This also serves a a good fan service film for Rodriguez fans. Danny Trejo is the lead, sure, but further cameos pop up from some of our Rodriguez film favourites like Tom Savini, and to a lesser extent, an uncredited Rose McGowan (whose scenes were sadly deleted). But if you're a Rodriguez fan, and appreciate his slant towards a bit more of the hardcore, then this movie works out pretty damn well. One could even say this is as much a look into his basic formulas of filmmaking much like 'Death Proof' could be seen for Tarantino fans (although this was much more fun).
In the weird world we live in nowadays, I might suggest this as being a step forward in film, even if it's going somewhat backwards. We're so dead set on our mainstream 80s and 90s nostalgia, but there's definitely an audience for the more hardcore movie-makers out there like Rodriguez, Tarantino, Roth, Zombie, hell, even my hero Edgar Wright puts some extremities in his "Cornetto Trilogy". So I have to admit that I'm certainly a part of that cult, albeit perhaps on the lighter side (Zombie and Roth films are just too torturous for my taste).
I might go so far as to say 'Machete' represents the Grindhouse movie series at its peak.

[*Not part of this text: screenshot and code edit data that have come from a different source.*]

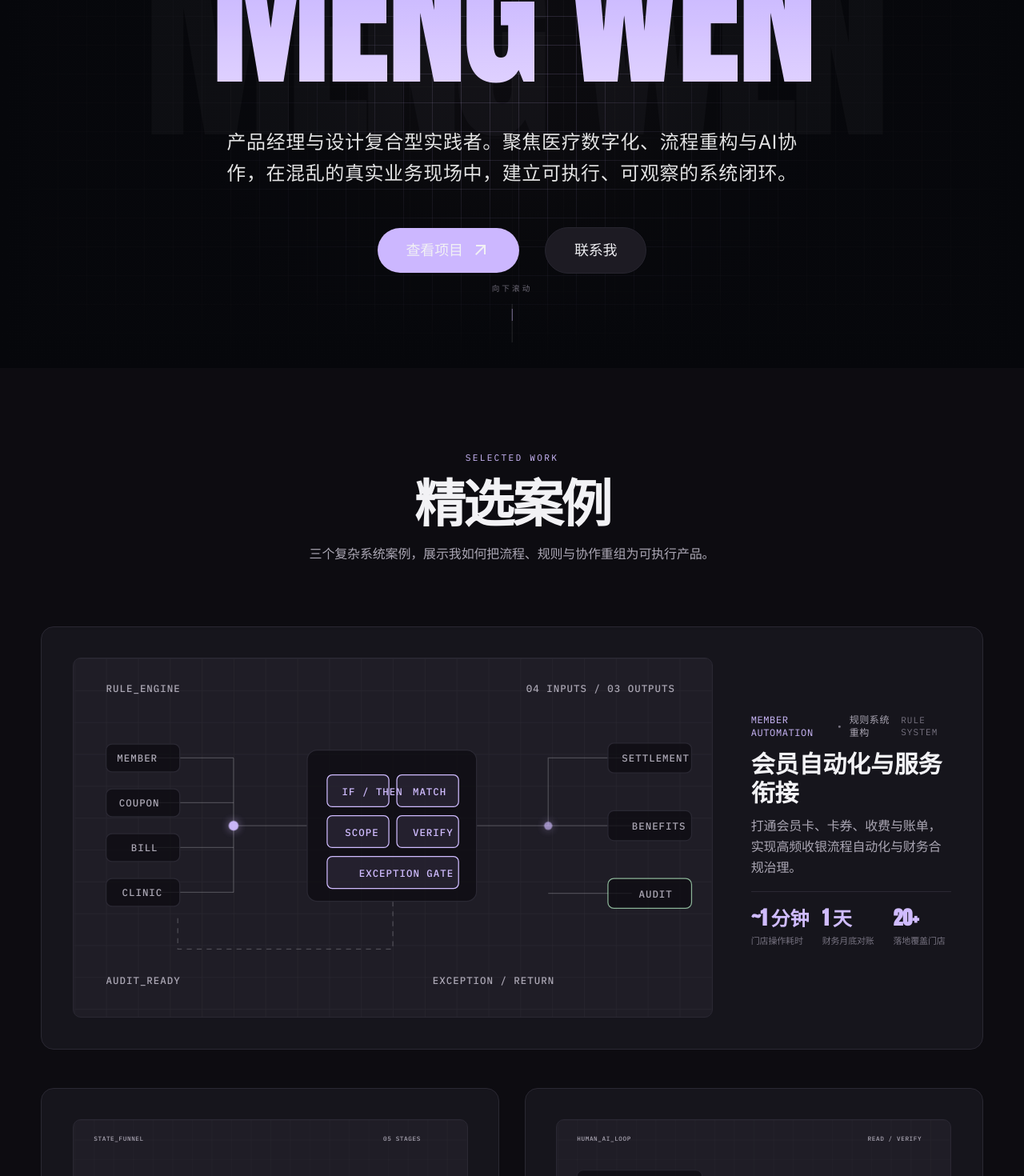
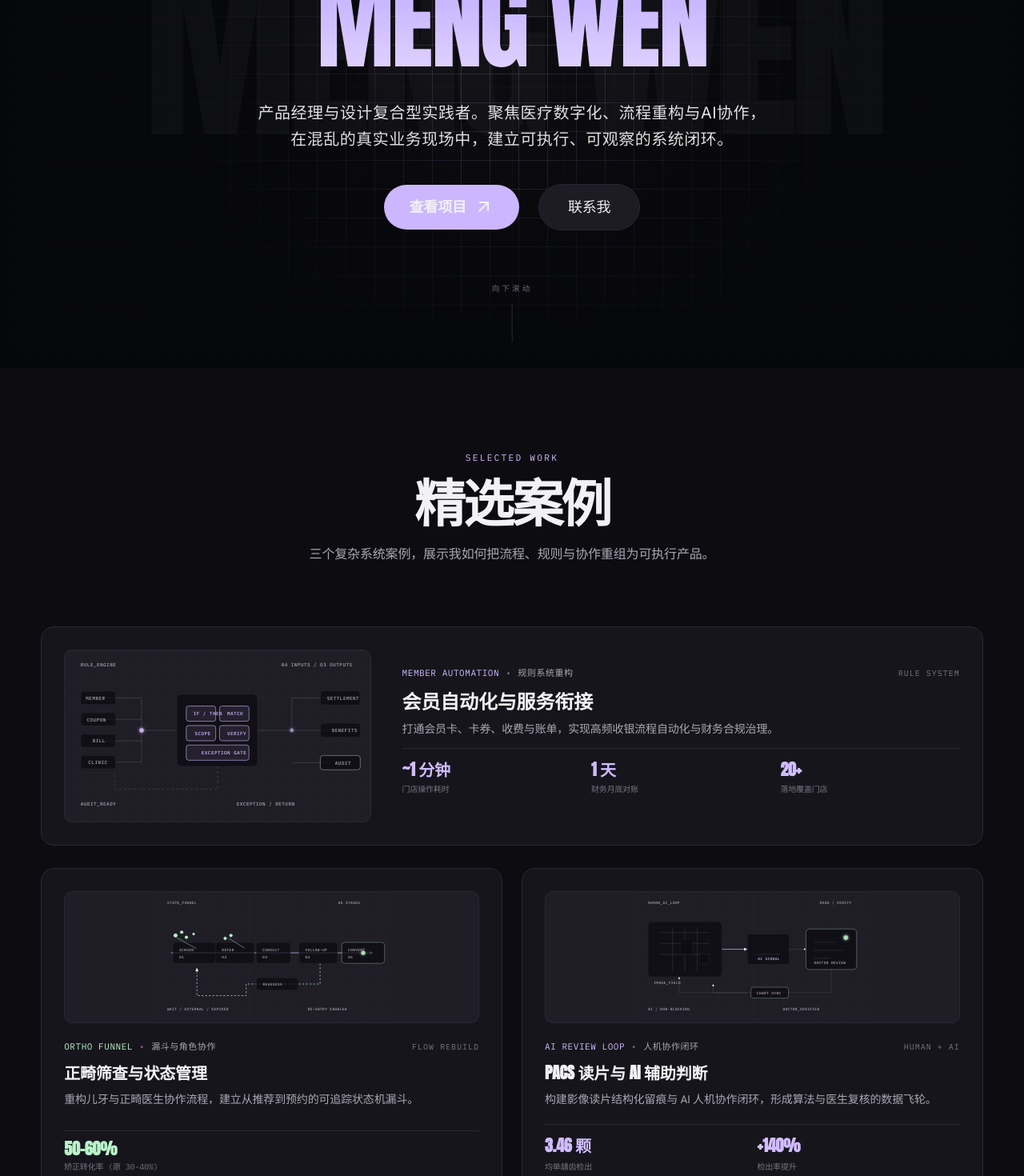
Before and after one commit to wmeng0219-source/Portfolio, a React (Vite) app: page /#/ in a window 1280 px wide. Shown: the part 340-1810 px from the top of the page at 80% size. Built offline with nearby package versions, Linux system fonts and the light colour scheme.

Commit message:
style: 精细化案例卡片尺寸与全站层级对齐优化

```diff
--- a/src/components/Contact/index.jsx
+++ b/src/components/Contact/index.jsx
@@ -36,10 +36,10 @@ const Contact = () => {
             </span>
           </div>
 
-          <h2 className="font-display text-5xl md:text-[100px] leading-[0.9] text-[var(--color-accent)] uppercase tracking-tight mb-8 font-bold">
+          <h2 className="font-display text-4xl md:text-6xl lg:text-7xl leading-[1.0] text-[var(--color-text-primary)] uppercase tracking-tight mb-6 font-extrabold">
             {t('contact.stage.title') || '欢迎联系我'}
           </h2>
-          <p className="text-[var(--color-text-secondary)] text-base md:text-lg max-w-2xl mx-auto leading-relaxed">
+          <p className="text-[var(--color-text-secondary)] text-sm md:text-base max-w-xl mx-auto leading-relaxed">
             {t('contact.stage.body') || '适合讨论流程复杂、协作困难、需要系统化落地的产品问题。'}
           </p>
 
--- a/src/components/Hero/index.jsx
+++ b/src/components/Hero/index.jsx
@@ -188,7 +188,7 @@ const Hero = () => {
       </div>
 
       {/* Hero Content - Matches Figma Node 272:178 */}
-      <div className="relative z-10 max-w-5xl flex flex-col items-center pt-20 space-y-10" ref={copyRef}>
+      <div className="relative z-10 max-w-5xl flex flex-col items-center pt-16 md:pt-20 space-y-6 md:space-y-8" ref={copyRef}>
         {/* Eyebrow kicker */}
         <p className="hero-eyebrow" data-hero-part="eyebrow">
           {t('hero.stage.kicker') || '数字化产品系统 / 2025'}
@@ -197,7 +197,7 @@ const Hero = () => {
         {/* Main H1 Title: Anton font, per-char mask reveal, gradient shimmer */}
         <div className="relative">
           <h1
-            className="font-display-hero text-7xl sm:text-9xl md:text-[160px] lg:text-[200px] leading-none uppercase tracking-[-0.03em] font-normal"
+            className="font-display-hero text-6xl sm:text-7xl md:text-8xl lg:text-[130px] leading-none uppercase tracking-[-0.03em] font-normal"
             aria-label={TITLE_TEXT}
             data-hero-anim="title"
           >
@@ -217,15 +217,15 @@ const Hero = () => {
           </h1>
         </div>
 
-        <p className="font-body text-lg md:text-2xl leading-relaxed text-white/90 max-w-3xl mx-auto font-light tracking-wide px-4" data-hero-part="summary" data-hero-anim="support">
+        <p className="font-body text-base md:text-xl leading-relaxed text-white/90 max-w-2xl mx-auto font-light tracking-wide px-4" data-hero-part="summary" data-hero-anim="support">
           {t('hero.body') || '产品经理与设计复合型实践者。聚焦医疗数字化、流程重构与AI协作，在混乱的真实业务现场中，建立可执行、可观察的系统闭环。'}
         </p>
 
         {/* CTA Buttons Container: Figma Node 272:194 */}
-        <div className="flex items-center justify-center gap-8 pt-2" data-hero-part="actions" data-hero-anim="support">
+        <div className="flex items-center justify-center gap-6 pt-2" data-hero-part="actions" data-hero-anim="support">
           {/* Button 1: 查看项目 */}
           <a
-            className="px-9 py-3.5 bg-[var(--color-accent)] text-[#352564] rounded-full font-medium text-lg hover:opacity-90 hover:shadow-[0_0_35px_rgba(200,182,255,0.4)] transition-all flex items-center gap-2.5 no-underline cursor-pointer"
+            className="px-8 py-3.5 bg-[var(--color-accent)] text-[#0B0F14] rounded-full font-semibold text-base md:text-lg hover:opacity-90 hover:shadow-[0_0_35px_rgba(200,182,255,0.4)] transition-all flex items-center gap-2.5 no-underline cursor-pointer"
             href="#portfolio"
             data-motion-hover="button"
             onClick={(event) => scrollToSection(event, 'portfolio')}
--- a/src/components/Navbar/index.jsx
+++ b/src/components/Navbar/index.jsx
@@ -155,7 +155,7 @@ const Navbar = () => {
   }, [hideNavLinks]);
 
   return (
-    <header ref={headerRef} className="fixed top-0 left-0 w-full z-50 px-margin-mobile md:px-margin-desktop py-8 pointer-events-none">
+    <header ref={headerRef} className="fixed top-0 left-0 w-full z-50 px-margin-mobile md:px-margin-desktop py-4 md:py-5 pointer-events-none">
       {/* Scroll progress */}
       <div className="nav-progress" aria-hidden="true">
         <div className="nav-progress-bar" ref={progressBarRef} />
@@ -189,7 +189,7 @@ const Navbar = () => {
           id="primary-navigation"
           className={`nav-glass pointer-events-auto bg-[var(--color-glass)] backdrop-blur-[16px] border border-[var(--color-border)] rounded-full px-8 py-2.5 flex items-center gap-8 ${
             isMobileViewport
-              ? `fixed top-24 right-6 flex-col items-start p-6 bg-[var(--color-bg-secondary)]/95 rounded-[16px] ${
+              ? `fixed top-16 right-4 sm:right-6 flex-col items-start p-6 bg-[var(--color-bg-secondary)]/95 rounded-[16px] shadow-2xl ${
                   menuOpen ? 'flex' : 'hidden'
                 }`
               : 'flex'
--- a/src/components/Portfolio/index.jsx
+++ b/src/components/Portfolio/index.jsx
@@ -85,35 +85,35 @@ const Portfolio = () => {
             <div className="portfolio-showcase-visual portfolio-showcase-visual--lead">
               <ProjectBlueprintCover kind="member" />
             </div>
-            <div className="flex-1 flex flex-col justify-between space-y-4 w-full">
-              <div className="space-y-3">
-                <div className="flex items-center gap-2 font-mono text-xs text-[var(--color-accent)] tracking-wider">
+            <div className="flex-1 flex flex-col justify-between space-y-3 w-full">
+              <div className="space-y-2">
+                <div className="flex items-center gap-2 font-mono text-[11px] text-[var(--color-accent)] tracking-wider">
                   <span>MEMBER AUTOMATION</span>
                   <span className="text-[var(--color-text-muted)]">•</span>
                   <span className="text-[var(--color-text-secondary)]">{t('portfolio.stage.item.1.short') || '规则系统重构'}</span>
-                  <span className="font-mono text-[11px] text-[var(--color-text-muted)] uppercase tracking-widest ml-auto hidden sm:inline-block">
+                  <span className="font-mono text-[10px] text-[var(--color-text-muted)] uppercase tracking-widest ml-auto hidden sm:inline-block">
                     RULE SYSTEM
                   </span>
                 </div>
-                <h3 className="font-display text-2xl md:text-3xl text-[var(--color-text-primary)] font-semibold group-hover:text-[var(--color-accent)] transition-colors">
+                <h3 className="font-display text-xl md:text-2xl text-[var(--color-text-primary)] font-semibold group-hover:text-[var(--color-accent)] transition-colors">
                   {t('portfolio.item.1.title') || '会员自动化与服务衔接'}
                 </h3>
-                <p className="text-[var(--color-text-secondary)] text-sm md:text-base leading-relaxed">
+                <p className="text-[var(--color-text-secondary)] text-xs md:text-sm leading-relaxed">
                   {t('portfolio.item.1.cardDesc') || '打通会员卡、卡券、收费与账单，实现高频收银流程自动化与财务合规治理。'}
                 </p>
               </div>
-              <div className="grid grid-cols-3 gap-4 border-t border-[var(--color-border)] pt-4">
+              <div className="grid grid-cols-3 gap-3 border-t border-[var(--color-border)] pt-3">
                 <div className="flex flex-col">
-                  <span className="font-display text-xl md:text-2xl font-bold text-[var(--color-accent)]" data-countup>{t('portfolio.item.1.metric.1.val') || '~1 分钟'}</span>
-                  <span className="font-mono text-[11px] text-[var(--color-text-muted)] mt-1">{t('portfolio.item.1.metric.1.lbl') || '门店操作耗时'}</span>
+                  <span className="font-display text-lg md:text-xl font-bold text-[var(--color-accent)]" data-countup>{t('portfolio.item.1.metric.1.val') || '~1 分钟'}</span>
+                  <span className="font-mono text-[10px] text-[var(--color-text-muted)] mt-0.5">{t('portfolio.item.1.metric.1.lbl') || '门店操作耗时'}</span>
                 </div>
                 <div className="flex flex-col">
-                  <span className="font-display text-xl md:text-2xl font-bold text-[var(--color-accent)]" data-countup>{t('portfolio.item.1.metric.2.val') || '1 天'}</span>
-                  <span className="font-mono text-[11px] text-[var(--color-text-muted)] mt-1">{t('portfolio.item.1.metric.2.lbl') || '财务月底对账'}</span>
+                  <span className="font-display text-lg md:text-xl font-bold text-[var(--color-accent)]" data-countup>{t('portfolio.item.1.metric.2.val') || '1 天'}</span>
+                  <span className="font-mono text-[10px] text-[var(--color-text-muted)] mt-0.5">{t('portfolio.item.1.metric.2.lbl') || '财务月底对账'}</span>
                 </div>
                 <div className="flex flex-col">
-                  <span className="font-display text-xl md:text-2xl font-bold text-[var(--color-accent)]" data-countup>{t('portfolio.item.1.metric.3.val') || '20+'}</span>
-                  <span className="font-mono text-[11px] text-[var(--color-text-muted)] mt-1">{t('portfolio.item.1.metric.3.lbl') || '落地覆盖门店'}</span>
+                  <span className="font-display text-lg md:text-xl font-bold text-[var(--color-accent)]" data-countup>{t('portfolio.item.1.metric.3.val') || '20+'}</span>
+                  <span className="font-mono text-[10px] text-[var(--color-text-muted)] mt-0.5">{t('portfolio.item.1.metric.3.lbl') || '落地覆盖门店'}</span>
                 </div>
               </div>
               <span className="sr-only">VIEW CASE ↗</span>
@@ -121,7 +121,7 @@ const Portfolio = () => {
           </Link>
 
           {/* Secondary Bento Grid Slide Pair (2-column layout on desktop) */}
-          <div className="grid grid-cols-1 md:grid-cols-2 gap-8">
+          <div className="grid grid-cols-1 md:grid-cols-2 gap-6">
             {/* Project 02: Orthodontics Funnel with Custom SVG Architectural Node Visual */}
             <Link
               to="/project/orthodontics"
@@ -131,27 +131,27 @@ const Portfolio = () => {
             >
               <ProjectBlueprintCover kind="orthodontics" />
 
-              <div className="space-y-3">
-                <div className="flex items-center gap-2 font-mono text-xs text-[var(--color-system-green)] tracking-wider">
+              <div className="space-y-2">
+                <div className="flex items-center gap-2 font-mono text-[11px] text-[var(--color-system-green)] tracking-wider">
                   <span>ORTHO FUNNEL</span>
                   <span className="text-[var(--color-text-muted)]">•</span>
                   <span className="text-[var(--color-text-secondary)]">{t('portfolio.stage.item.2.short') || '漏斗与角色协作'}</span>
-                  <span className="font-mono text-[11px] text-[var(--color-text-muted)] uppercase tracking-widest ml-auto hidden sm:inline-block">
+                  <span className="font-mono text-[10px] text-[var(--color-text-muted)] uppercase tracking-widest ml-auto hidden sm:inline-block">
                     FLOW REBUILD
                   </span>
                 </div>
-                <h3 className="font-display text-xl md:text-2xl text-[var(--color-text-primary)] font-semibold group-hover:text-[var(--color-system-green)] transition-colors">
+                <h3 className="font-display text-lg md:text-xl text-[var(--color-text-primary)] font-semibold group-hover:text-[var(--color-system-green)] transition-colors">
                   {t('portfolio.item.2.title') || '正畸筛查与状态管理'}
                 </h3>
-                <p className="text-[var(--color-text-secondary)] text-sm leading-relaxed">
+                <p className="text-[var(--color-text-secondary)] text-xs md:text-sm leading-relaxed">
                   {t('portfolio.item.2.cardDesc') || '重构儿牙与正畸医生协作流程，建立从推荐到预约的可追踪状态机漏斗。'}
                 </p>
               </div>
 
-              <div className="border-t border-[var(--color-border)] pt-4">
+              <div className="border-t border-[var(--color-border)] pt-3 mt-auto">
                 <div className="flex flex-col">
-                  <span className="font-display text-2xl font-bold text-[var(--color-system-green)] leading-none" data-countup>{t('portfolio.item.2.metric.val') || '50-60%'}</span>
-                  <span className="font-mono text-[11px] text-[var(--color-text-muted)] mt-1.5">{t('portfolio.item.2.metric.lbl') || '矫正转化率 (原 30-40%)'}</span>
+                  <span className="font-display text-lg md:text-xl font-bold text-[var(--color-system-green)] leading-none" data-countup>{t('portfolio.item.2.metric.val') || '50-60%'}</span>
+                  <span className="font-mono text-[10px] text-[var(--color-text-muted)] mt-1">{t('portfolio.item.2.metric.lbl') || '矫正转化率 (原 30-40%)'}</span>
                 </div>
               </div>
               <span className="sr-only">VIEW CASE ↗</span>
@@ -166,31 +166,31 @@ const Portfolio = () => {
             >
               <ProjectBlueprintCover kind="pacs" />
 
-              <div className="space-y-3">
-                <div className="flex items-center gap-2 font-mono text-xs text-[var(--color-accent)] tracking-wider">
+              <div className="space-y-2">
+                <div className="flex items-center gap-2 font-mono text-[11px] text-[var(--color-accent)] tracking-wider">
                   <span>AI REVIEW LOOP</span>
                   <span className="text-[var(--color-text-muted)]">•</span>
                   <span className="text-[var(--color-text-secondary)]">{t('portfolio.stage.item.3.short') || '人机协作闭环'}</span>
-                  <span className="font-mono text-[11px] text-[var(--color-text-muted)] uppercase tracking-widest ml-auto hidden sm:inline-block">
+                  <span className="font-mono text-[10px] text-[var(--color-text-muted)] uppercase tracking-widest ml-auto hidden sm:inline-block">
                     HUMAN + AI
                   </span>
                 </div>
-                <h3 className="font-display text-xl md:text-2xl text-[var(--color-text-primary)] font-semibold group-hover:text-[var(--color-accent)] transition-colors">
+                <h3 className="font-display text-lg md:text-xl text-[var(--color-text-primary)] font-semibold group-hover:text-[var(--color-accent)] transition-colors">
                   {t('portfolio.item.3.title') || 'PACS 读片与 AI 辅助判断'}
                 </h3>
-                <p className="text-[var(--color-text-secondary)] text-sm leading-relaxed">
+                <p className="text-[var(--color-text-secondary)] text-xs md:text-sm leading-relaxed">
                   {t('portfolio.item.3.cardDesc') || '构建影像读片结构化留痕与 AI 人机协作闭环，形成算法与医生复核的数据飞轮。'}
                 </p>
               </div>
 
-              <div className="grid grid-cols-2 gap-4 border-t border-[var(--color-border)] pt-4">
+              <div className="grid grid-cols-2 gap-3 border-t border-[var(--color-border)] pt-3 mt-auto">
                 <div className="flex flex-col">
-                  <span className="font-display text-2xl font-bold text-[var(--color-accent)]" data-countup>{t('portfolio.item.3.metric.1.val') || '3.46 颗'}</span>
-                  <span className="font-mono text-[11px] text-[var(--color-text-muted)] mt-1">{t('portfolio.item.3.metric.1.lbl') || '均单龋齿检出'}</span>
+                  <span className="font-display text-lg md:text-xl font-bold text-[var(--color-accent)]" data-countup>{t('portfolio.item.3.metric.1.val') || '3.46 颗'}</span>
+                  <span className="font-mono text-[10px] text-[var(--color-text-muted)] mt-1">{t('portfolio.item.3.metric.1.lbl') || '均单龋齿检出'}</span>
                 </div>
                 <div className="flex flex-col">
-                  <span className="font-display text-2xl font-bold text-[var(--color-accent)]" data-countup>{t('portfolio.item.3.metric.2.val') || '+140%'}</span>
-                  <span className="font-mono text-[11px] text-[var(--color-text-muted)] mt-1">{t('portfolio.item.3.metric.2.lbl') || '检出率提升'}</span>
+                  <span className="font-display text-lg md:text-xl font-bold text-[var(--color-accent)]" data-countup>{t('portfolio.item.3.metric.2.val') || '+140%'}</span>
+                  <span className="font-mono text-[10px] text-[var(--color-text-muted)] mt-1">{t('portfolio.item.3.metric.2.lbl') || '检出率提升'}</span>
                 </div>
               </div>
               <span className="sr-only">VIEW CASE ↗</span>
--- a/src/styles/global.css
+++ b/src/styles/global.css
@@ -213,7 +213,7 @@ main {
 
 .portfolio-showcase-card {
   width: 100%;
-  padding: clamp(1.5rem, 3vw, 2.5rem);
+  padding: clamp(1.25rem, 2.2vw, 1.75rem);
   border: 1px solid var(--color-border);
   border-radius: var(--radius-card);
   background: var(--color-bg-secondary);
@@ -225,14 +225,15 @@ main {
 .portfolio-showcase-card--lead {
   display: flex;
   align-items: center;
-  gap: clamp(2rem, 4vw, 3rem);
+  gap: clamp(1.5rem, 3vw, 2.5rem);
 }
 
 .portfolio-showcase-card--support {
   display: flex;
   flex-direction: column;
   justify-content: space-between;
-  gap: 1.5rem;
+  gap: 1.25rem;
+  height: 100%;
 }
 
 .portfolio-showcase-card:hover {
@@ -247,16 +248,21 @@ main {
 }
 
 .portfolio-showcase-visual {
-  width: min(100%, 38rem);
-  flex: 1 1 50%;
+  width: min(100%, 24rem);
+  flex: 0 0 auto;
 }
 
 .project-blueprint-cover {
   aspect-ratio: 16 / 9;
   overflow: hidden;
   border: 1px solid var(--color-border);
-  border-radius: var(--radius-control);
+  border-radius: 10px;
   background: var(--color-bg-elevated);
+}
+
+.portfolio-showcase-card--support .project-blueprint-cover {
+  max-height: 165px;
+  aspect-ratio: 16 / 8;
 }
 
 .project-blueprint-cover__canvas {
@@ -430,7 +436,7 @@ main {
 .portfolio-stage-grid {
   display: flex;
   flex-direction: column;
-  gap: 3rem;
+  gap: 1.75rem;
 }
 
 .portfolio-entry {
@@ -731,7 +737,7 @@ main {
   position: relative;
   display: flex;
   justify-content: center;
-  padding-top: 2.45rem;
+  padding-top: 2.05rem;
 }
 
 .growth-path-node {
@@ -746,7 +752,7 @@ main {
 
 .growth-path-line {
   position: absolute;
-  top: calc(2.45rem + 10px);
+  top: calc(2.05rem + 10px);
   bottom: -1px;
   left: 50%;
   width: 1px;
```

The next film, 'Hobo with a Shotgun' wasn't quite as well received, nor was it quite as fun as the first three. Then 'Machete Kills' seemed to have put the nail in the coffin, but more on those titles soon enough. As for 'Machete', I highly recommend it to the hardcore fans of Robert Rodriguez, and might suggest any fan of that particular cult of directors might have fun with it. However, it's important to keep in mind that there's a few extremities to this as a Grindhouse film, so it simply won't be for everyone. I have fun with it, but it also touches on some pretty controversial subject matter for this day and age. So nowadays, there's basically gonna be offended people, or people who get way too into it - but then, I suppose that's a grindhouse flick doing its job...